My first date with an Electric Vehicle

My first date with an Electric Vehicle

My first date with an Electric Vehicle.

The big day has finally arrived for my first date with and Electric Vehicle. I am not sure if it is a good or bad thing that my first date with an EV is an award winning luxury model. Fosdick’s BMW provided me with a BMW i3 REx, the range extending version in the BMW i3 series. The REx has the same 22kWh battery as the BMW i3 (2016) EV but with a 647cc combustion engine providing 38hp fueled from a 12liter fuel tank, the same engine as in the BMW 650GT maxi-scooter. The usable battery capacity in the BMW i3 is 18.8kWh. But enough of the technical jargon lets focus on what really matters! The driving experience and making the mind shift to an EV.

One experiences the starkest difference between a “normal” combustion car and an EV the moment you start the engine. When you start the EV there is no sound at all, it is the weirdest experience, you feel uncertain if anything will happen should you step on the accelerator. A golf car makes more noise once you get going, however to all the petrol heads that jokingly refer to a BMW i3 as a glorified golf car I can certainly attest that it is not. If one must compare the driving experience at that level, it will be a Scalextric car. The BMW eDrive system provides powerful torque and the responsiveness is immediate from a standing start. Although with this type of driving you see your battery deplete very quickly. The driving experience is made even more direct thanks to the “one pedal feeling” that comes from a single pedal acting as both accelerator and brake. The low center of gravity provided by the heavy battery pack along the floor pan allows for superior handling.

One of the sales pitches that caught my ear was that there is no service required apart from tires and break changes, obviously with the caveat that the combustion engine in the REx needs servicing. If you consider that with the regenerative braking system much less breaking is required in traffic, resulting in longer lasting braking system.

The sales team was very knowledgeable and provided lots of detail on the car, but I would advise anyone that plans to purchase an EV to do their own homework also and ask relevant questions. For instance, does the package you purchase include fast charging, or is it optional? The BMW WallBox is also optional, BMW provides an assessment of your residents electrical system, which I will highly advise, but the WallBox comes with a high price tag. When I plugged the LV1 charger in my garage plug it tripped the electricity, after which I had to relay power from a plug point with higher amperage inside the house.

With the great tech included in the vehicle, the sales process is not just a “take the key and leave” affair. Connecting the vehicle to the BMW ConnectedDrive system unlocks a whole range of benefits and features. You can send reminders to buy milk or flowers from your laptop to your car or even active the horn, for what purpose I honestly don’t know. Back at my PC after showing the vehicle to some colleagues I was informed by the ConnectedDrive system that the passenger door was still unlocked. Comforts managed through the APP include Preconditioning, acclimatizing the vehicle for your preset departure time.
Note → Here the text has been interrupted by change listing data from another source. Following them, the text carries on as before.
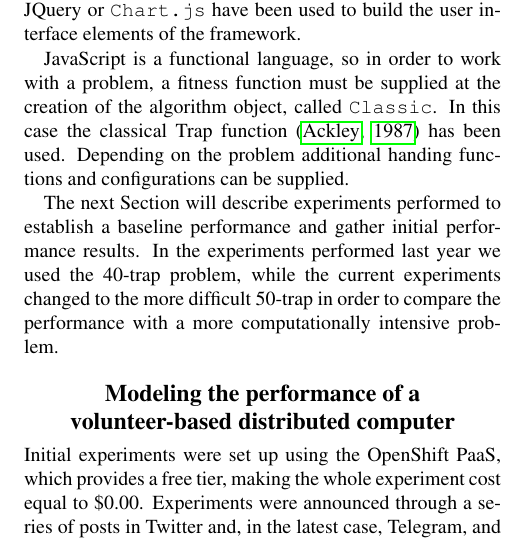
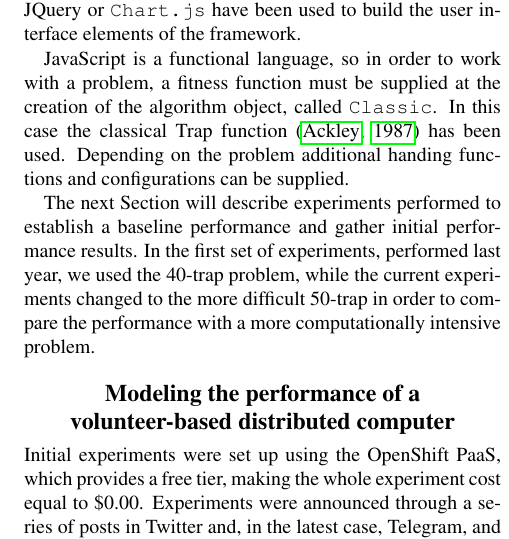
Before and after one commit to JJ/modeling-volunteer-computing, a LaTeX paper (Alife16/paper.tex): part of one column of page 3 of 8, cut so that both start at the same text. Compiled offline with pdfLaTeX.

Commit message:
Accepting changes by @mariosky
But don't erase graphs, although it's easy to generate them, we might need them in its current state later on.

```diff
--- a/Alife16/paper.tex
+++ b/Alife16/paper.tex
@@ -250,7 +250,7 @@ can be supplied.
 
 The next Section will describe experiments performed to
 establish a baseline performance and gather initial performance
-results. In the experiments performed last year we used the 40-trap
+results. In the first set of experiments, performed last year, we used the 40-trap
 problem, while the current experiments changed to the more difficult 50-trap
 in order to compare the performance with a more computationally intensive problem.
 
```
Through incorporating some gamification elements the APP measures your driving efficiency and compares it to the broader BMW i3 community, which leads to one’s natural competitive spirit kicking in, thereby successfully altering your bad driving habits. I actually ended up altering my route to suit the battery and become more efficient (I will explore battery management and increasing range in a separate post this week).

There are small technical things to take note of and get used to when driving the BMW i3 REx, like only being able to engage the range-extending mode once the battery’s state of charge (SOC) reaches 75%. A surprising thing is that you are not able to install a vehicle tracking system. However with all the connectedness I believe finding the car would be very much like “Find My iPhone”. Opening the fuel tank also requires a certain sequence due to the fire danger associated with the lithium batteries.

I can conclude that my first impressions of the BMW i3 and EV’s are lasting impressions, of the good kind. I already dread the day when I have to go back to a “normal” car. At least I can look forward to a couple of more days with the BMW i3.


Wynand Goosen

Wynand Goosen


Wynand studied his MBA in San Francisco where he was exposed to the fields of Service Science, Gamification, and Renewables, which he combined to create wattEV2buy and the award winning web app Ekoguru. Wynand is an energy storage expert and has modeled, designed and presented various solutions utilizing lithium-ion and other electrochemical technologies. In his spare time, Wynand is the author of a children’s book series and started a new project called “Career 180”.